This section is from "The Horticulturist, And Journal Of Rural Art And Rural Taste", by P. Barry, A. J. Downing, J. Jay Smith, Peter B. Mead, F. W. Woodward, Henry T. Williams. Also available from Amazon: Horticulturist and Journal of Rural Art and Rural Taste.
In a communication from W. C. Strong, in the October number of the Horticul-turist, these sentences occur:
"In this connection, I would ask if any vine-growers have noticed any immunity from mildew to vines trained around cedar posts ? I have thought there was a perceptible difference in favor of vines on cedar posts. We might expect this result, for the aroma from the posts is known to be antiseptic, and it is quite powerful when the posts are new."

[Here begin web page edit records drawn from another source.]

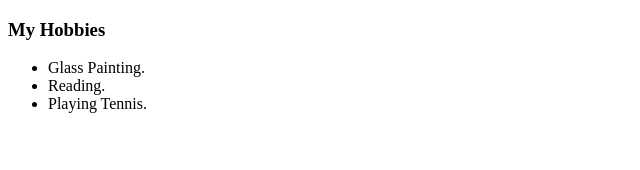
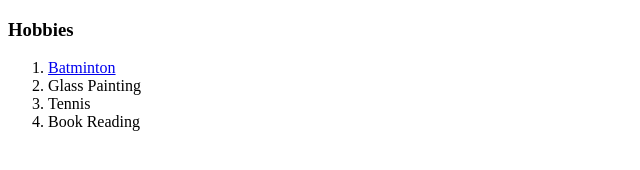
Before and after one commit to Tanu0512/CV, a plain HTML site: page hobbies.html in a window 1280 px wide. Shown: the whole page, without its empty margins (0-640 px from the left). Drawn offline with Linux system fonts and the light colour scheme.

Commit message:
Update hobbies.html

```diff
--- a/hobbies.html
+++ b/hobbies.html
@@ -2,15 +2,17 @@
 <html lang="en">
 <head>
     <meta charset="UTF-8">
+    <meta http-equiv="X-UA-Compatible" content="IE=edge">
     <meta name="viewport" content="width=device-width, initial-scale=1.0">
-    <title>My Hobbies.</title>
+    <title>My Hobbies</title>
 </head>
 <body>
-    <h3>My Hobbies</h3>
-    <ul>
-        <li> Glass Painting.</li>
-        <li>Reading.</li>
-        <li>Playing Tennis.</li>
-    </ul>
+    <h3>Hobbies</h3>
+    <ol>
+        <li><a href="#">Batminton</a></li>
+        <li>Glass Painting</li>
+        <li>Tennis</li>
+        <li>Book Reading</li>
+    </ol>
 </body>
 </html>
```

As it is probable that no definite conclusions have yet been arrived at on this subject, owing to the absence of direct experiment or comparative trial, I venture to offer my opinion on this point, which coincides with that of Mr. Strong, and, probably like his, is only based upon general observation. All the posts in my vineyard are of red cedar. Their average height above ground is about seven feet, and they stand eight feet apart each way. In the rows, they are connected by horizontal strips of white pine. My vines have never been noticeably troubled with mildew or insects; and those which have happened to be trained nearest to the posts have surpassed the others in general healthfulness of appear-ance and productiveness.

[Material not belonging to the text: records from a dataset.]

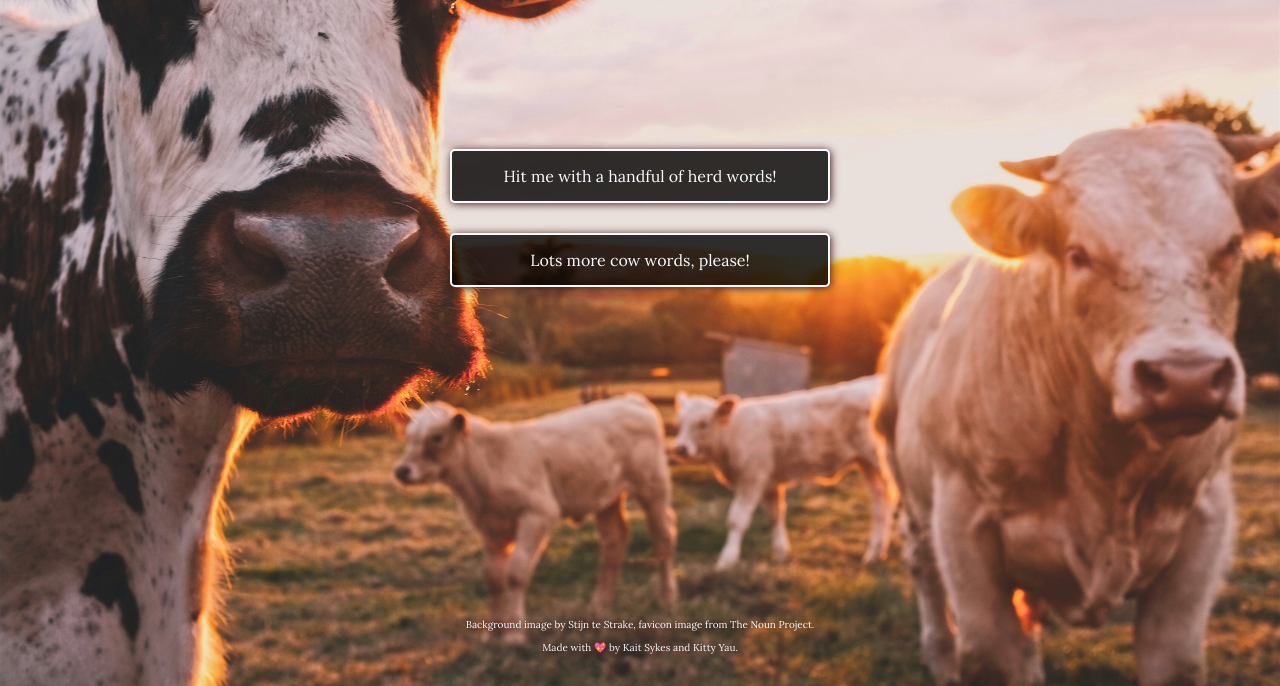
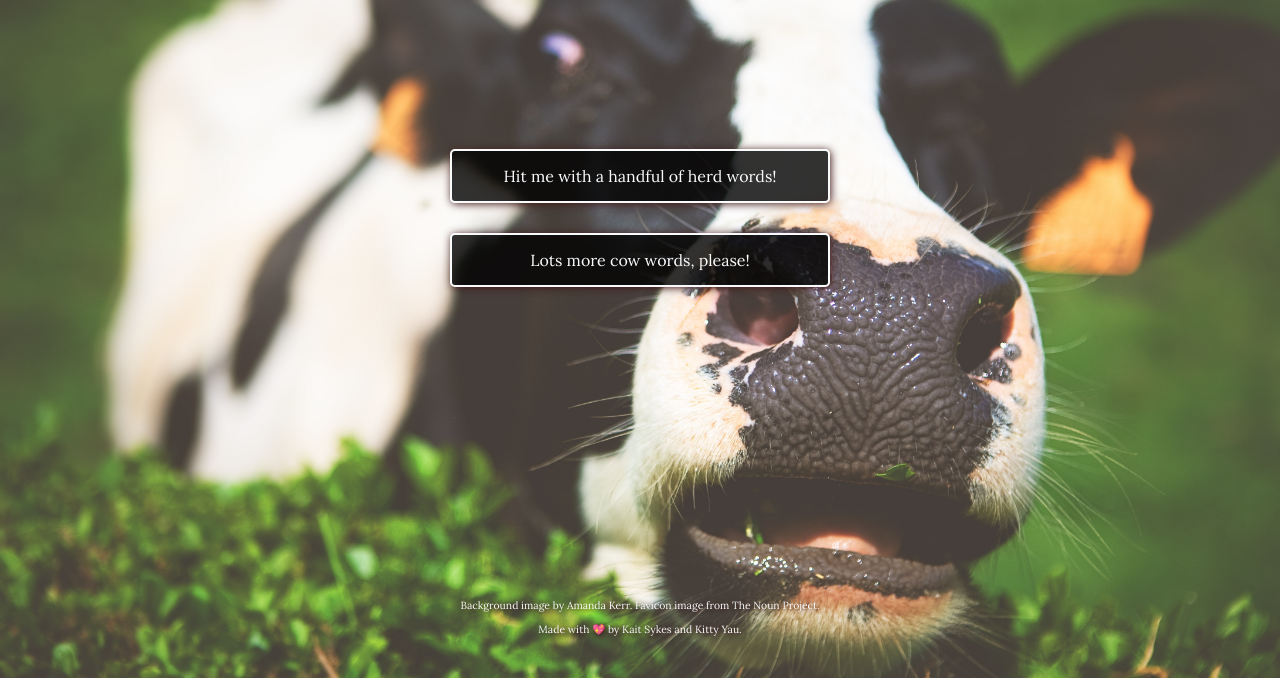
Before and after one commit to kitKait/cow-ipsum, a website: page index.html in a window 1280 px wide. Shown: the part 154-840 px from the top of the page. Drawn offline with nearby package versions, Linux system fonts and the light colour scheme; some packages are replaced by stand-ins of ours; a script that the page names is missing.

Commit message:
changed background image + some styling

```diff
--- a/dev/styles/base/_baseStyles.scss
+++ b/dev/styles/base/_baseStyles.scss
@@ -1,6 +1,6 @@
 body {
 	font-size: 62.5%;
-	background: url(../../assets/stijn-te-strake-316914.jpg) no-repeat;
+	background: url(../../assets/amanda-kerr-226442.jpg) no-repeat;
 	background-size: cover;
 	height: 100vh;
 	width: 100%;
--- a/dev/styles/base/_typography.scss
+++ b/dev/styles/base/_typography.scss
@@ -19,3 +19,11 @@ h2 {
 	font-size: 1.2rem;
 	padding: 15px 0;
 }
+
+footer p {
+	font-size: 0.65rem;
+}
+
+header h1 a:hover {
+	color: $background;
+}
--- a/dev/styles/partials/_footer.scss
+++ b/dev/styles/partials/_footer.scss
@@ -1,12 +1,18 @@
 footer {
     // background: $black;
     position: absolute;
-    bottom: -5%;
+    bottom: 0;
     left: 0;
     right: 0;
     color: $background;
     text-align: center;
     text-shadow: 1px 1px 5px $brown;
+}
+
+.footerWrapper {
+    max-width: 1170px;
+	width: 70%;
+	margin: 2rem auto 0 auto;
 }
 
 a {
--- a/index.html
+++ b/index.html
@@ -16,7 +16,7 @@
 	<main>
 		<header>
 			<div class="wrapper">
-				<h1>Herd of Words</h1>
+				<h1><a href="/">Herd of Words</a></h1>
 				<h2>An udderly delightful lorem ipsum generator 🐮</h2>
 			</div>
 		</header>
@@ -34,8 +34,8 @@
 		</section>
 
 		<footer>
-			<div class="wrapper">
-				<p>Background image by <a href="">Stijn te Strake</a>, favicon image from <a href="">The Noun Project</a>.</p>
+			<div class="footerWrapper">
+				<p>Background image by <a href="https://unsplash.com/photos/yuvIQtair0c">Amanda Kerr</a>. Favicon image from <a href="https://thenounproject.com/search/?q=cow&i=1073862">The Noun Project</a>.</p>
 				<p>Made with 💖 by <a href="https://www.kaitsykes.com/">Kait Sykes</a> and <a href="http://kittyyau.com/">Kitty Yau</a>.</p>
 			</div>
 		</footer>
--- a/public/styles/style.css
+++ b/public/styles/style.css
@@ -149,9 +149,15 @@ h2 {
   font-size: 1.2rem;
   padding: 15px 0; }
 
+footer p {
+  font-size: 0.65rem; }
+
+header h1 a:hover {
+  color: #F8FAFC; }
+
 body {
   font-size: 62.5%;
-  background: url(../../assets/stijn-te-strake-316914.jpg) no-repeat;
+  background: url(../../assets/amanda-kerr-226442.jpg) no-repeat;
   background-size: cover;
   height: 100vh;
   width: 100%; }
@@ -166,12 +172,17 @@ body {
 
 footer {
   position: absolute;
-  bottom: -5%;
+  bottom: 0;
   left: 0;
   right: 0;
   color: #F8FAFC;
   text-align: center;
   text-shadow: 1px 1px 5px #421919; }
+
+.footerWrapper {
+  max-width: 1170px;
+  width: 70%;
+  margin: 2rem auto 0 auto; }
 
 a {
   text-decoration: none;
```
Also changed, not shown: assets/amanda-kerr-226442.jpg (added).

One single vine, in another locality, near the house, trained entirely on and around a cedar post on which the limbs were left uncut (or partially so), is the thriftiest and most productive vine on my place, free from everything noxious.

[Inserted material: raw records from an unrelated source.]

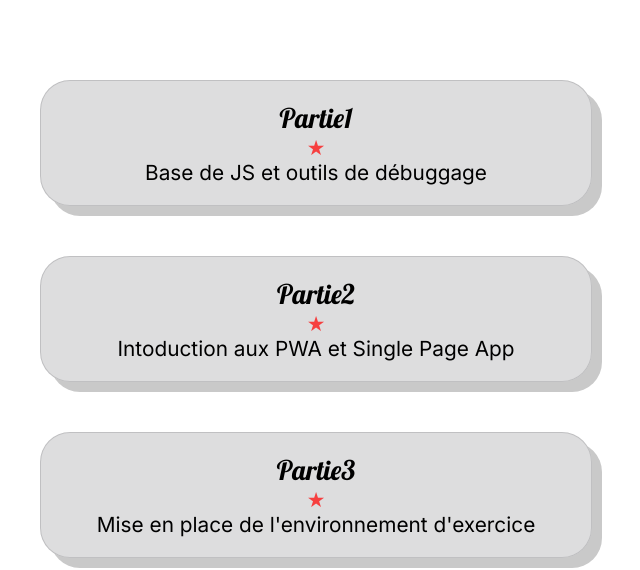
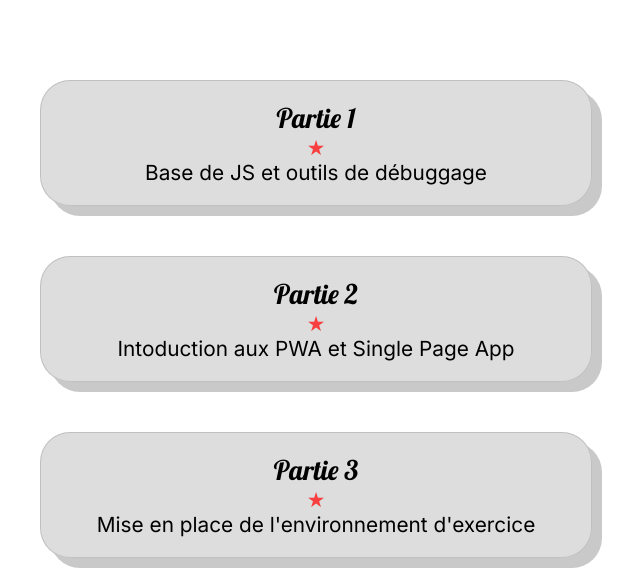
Before and after one commit to ETML-ES/ETML-ES.github.io, a plain HTML site: page index.html in a window 1280 px wide. Shown: the top 570 px of the page, 324-964 px from the left. Drawn offline with Linux system fonts and the light colour scheme.

Commit message:
finalisation

```diff
--- a/index.html
+++ b/index.html
@@ -60,18 +60,18 @@
     <div id="global">
         <a href="https://etml-es.github.io/theorie/Partie1_BaseJSOutilsDebug.html">
             <div class="style">
-                <span class="part">Partie1</span><br>★<br><span class="title">Base de JS et outils de débuggage</span>
+                <span class="part">Partie 1</span><br>★<br><span class="title">Base de JS et outils de débuggage</span>
             </div>
         </a>
         <a href="https://etml-es.github.io/theorie/Partie2_IntroPWASinglePageApp.html">
             <div class="style">
-                <span class="part">Partie2</span><br>★<br><span class="title">Intoduction aux PWA et Single Page
+                <span class="part">Partie 2</span><br>★<br><span class="title">Intoduction aux PWA et Single Page
                     App</span>
             </div>
         </a>
         <a href="https://etml-es.github.io/theorie/Partie3_MiseEnPlaceEx.html">
             <div class="style">
-                <span class="part">Partie3</span><br>★<br><span class="title">Mise en place de l'environnement
+                <span class="part">Partie 3</span><br>★<br><span class="title">Mise en place de l'environnement
                     d'exercice</span>
             </div>
         </a>
```
Also changed, not shown: pwa/dist/assets/android-chrome-192x192.png (added), pwa/dist/assets/android-chrome-512x512.png (added), pwa/dist/assets/apple-touch-icon.png (added), pwa/dist/assets/favicon-16x16.png (added), pwa/dist/assets/favicon-32x32.png (added), pwa/dist/assets/favicon.ico (added), pwa/dist/assets/grave.jpg (deleted), pwa/dist/index.html, pwa/dist/lib/dateManipulation.js (added), pwa/dist/lib/esayDOMmanipulation.js (added), pwa/dist/lib/template.js (added), pwa/dist/main.js, pwa/dist/manifest.webmanifest (added), pwa/dist/style/stylesheet.css, 1 more files.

This is but inferential testimony, to be sure, and only good so far as it goes; but not without its weight, if it be confirmed by the same kind of testimony from others. The point will undoubtedly be more fully investigated during the coming season,, for, as Viticola says, "Mr. Strong's suggestion in regard to cedar posts may prove quite a valuable one."
In this connection I add the following, in the way of parol evidence. A neighbor, whose grapevines for a number of years have been grown and trained, with tolera-ble success, against a high and tight board fence, with an excellent exposure, has detached his vines for the last year or two from the fence, and caused each one to train itself on and around a cedar post, and considers it quite an improvement in every respect, including, incidentally, immunity from mildew.
The cedars are cut and prepared on the mountain; the leader is cut off so as to leave the body about ten feet long; the limbs on the upper half are shortened in somewhat, and those on the lower half are cut close to the body. When used in gar-* den or vineyard, they are set about three feet in the ground, leaving, of course, about seven feet above the surface. The main objection - and probably the only one - to their extensive use (especially for vineyard purposes) is, that the projecting limbs occupy too much space; but this waste of room is partially offset by the gain of time in taking care of them during the growing season, as they want no tying up of any consequence.
This difficulty can also be met - and it has been done in one instance within my knowledge - by flattening the limbs, so to speak, on two sides; that is, by bending some, and by cutting off others, from two opposite parts, to within a few inches of the body; and leaving the others partly trimmed and partly untrimmed for plashing. Prepared in this manner, and set in rows, with an occasional interweaving of the extremities of the longest branches, a serviceable and durable trellis may be formed, which may be expected to repel insects, and, perchance, mildew, from the combined influence of the wood itself and the facility for natural growth afforded by the manner of construction.
By the way, I have for a long time thought that many of the ills of vine-growth were directly traceable to the restraint which we are apt to put upon our free-growing native varieties. Are not our trellises too procrustean ? and our methods of confinement too rigid? Do limb and spray have a fair chance at full natural development ? I look upon motion as a necessary element in healthy vegetation of all kinds. More of this, perhaps, anon.
The following cut is intended to illustrate the foregoing idea of a cedar trellis.
The virtue of cedar wood does not consist (as I think, without wishing to appear hypercritical) in its being strictly antiseptic. Its aroma seems to act simply as a repellant, rendering the wood - particularly that of the red cedar (Juniperus Virginiana) - self-defensive against the attacks of worms and insects, and, possibly, against fungi of all kinds, including mildew.
This is a practical, straightforward statement, and the red cedar grape-stakes are undoubtedly good; but I have seen the Isabella grape mildew badly, in New Haven county, when trained on cedar trellis, not stakes. It is possible there may be a pungency exhale from new wood that for a year or two will repel sporida, and I am glad to read this record, and hope its suggestions will be acted upon. As a boy, I worked off the Sound shore, and there we grew the White Chasselas each year, by laying it down in winter. We grew our Isabellas on trellis, and clambering as they would upon the. old pear-trees, and those on the trees were always the most free from mildew.
Mr. Dewey's inductions here show that we are fast getting out of the tight-laced system of tying grapes to stiff rails, as well as reducing our barbarous practices of cutting away every twig and branch because it does net happen to harmonize with our preconceived views or leanings of grape pruning, or pur ideas of system and order.